■ Exercise goal ■
Please report each line of the data below that contains "onChange".

■ Records ■

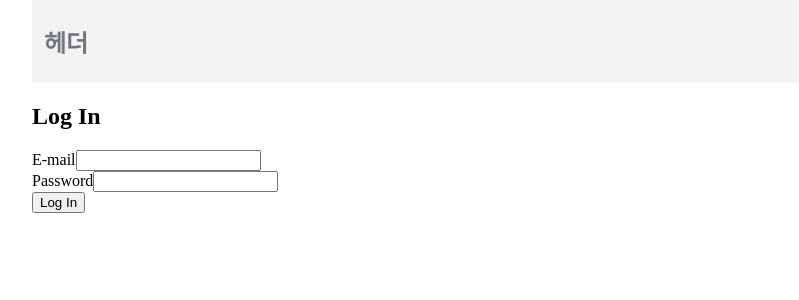
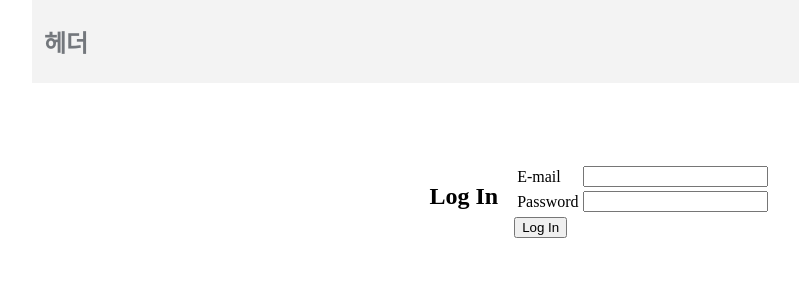
Before and after one commit to CodeSoom/react-week8-assignment-1, a React app: page /login in a window 1280 px wide. Shown: the top 300 px of the page, without its empty margins (32-831 px from the left). Built offline with nearby package versions, Linux system fonts and the light colour scheme.

Commit message:
Commit for changing task computer

```diff
--- a/src/LoginForm.jsx
+++ b/src/LoginForm.jsx
@@ -10,10 +10,15 @@ const LoginForm = React.memo(({ fields, onChange, onSubmit }) => {
 
   return (
     <>
-      <div>
+      <table>
+        <tbody>
+          <tr>
+            <td>
               <label htmlFor="login-email">
                 E-mail
               </label>
+            </td>
+            <td>
               <input
                 type="email"
                 id="login-email"
@@ -21,11 +26,15 @@ const LoginForm = React.memo(({ fields, onChange, onSubmit }) => {
                 value={email}
                 onChange={handleChange}
               />
-      </div>
-      <div>
+            </td>
+          </tr>
+          <tr>
+            <td>
               <label htmlFor="login-password">
                 Password
               </label>
+            </td>
+            <td>
               <input
                 type="password"
                 id="login-password"
@@ -33,7 +42,11 @@ const LoginForm = React.memo(({ fields, onChange, onSubmit }) => {
                 value={password}
                 onChange={handleChange}
               />
-      </div>
+            </td>
+          </tr>
+          <tr />
+        </tbody>
+      </table>
       <button
         type="button"
         onClick={onSubmit}
--- a/src/LoginPage.jsx
+++ b/src/LoginPage.jsx
@@ -1,12 +1,35 @@
 import React from 'react';
 
+import styled from '@emotion/styled';
+
 import LoginFormContainer from './LoginFormContainer';
+
+const Title = styled.h2({
+  backgroundColor: '#32e0c4',
+  color: '#393e46',
+  fontSize: '2em',
+  padding: '1em 1em',
+});
+
+const List = styled.ul({
+  display: 'flex',
+  marginTop: '5em',
+  padding: 0,
+  listStyle: 'none',
+  justifyContent: 'center',
+});
+
+const Item = styled.li({
+  marginRight: '1em',
+});
 
 export default function LoginPage() {
   return (
     <div>
-      <h2>Log In</h2>
-      <LoginFormContainer />
+      <List>
+        <Item><h2>Log In</h2></Item>
+        <Item><LoginFormContainer /></Item>
+      </List>
     </div>
   );
 }
```
Also changed, not shown: src/AboutPage.jsx (+9 -3 lines). Lines whose indentation alone changed are shown as unchanged.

■ Exercise output ■
@@ -10,10 +10,15 @@ const LoginForm = React.memo(({ fields, onChange, onSubmit }) => {
@@ -21,11 +26,15 @@ const LoginForm = React.memo(({ fields, onChange, onSubmit }) => {
                 onChange={handleChange}
@@ -33,7 +42,11 @@ const LoginForm = React.memo(({ fields, onChange, onSubmit }) => {
                 onChange={handleChange}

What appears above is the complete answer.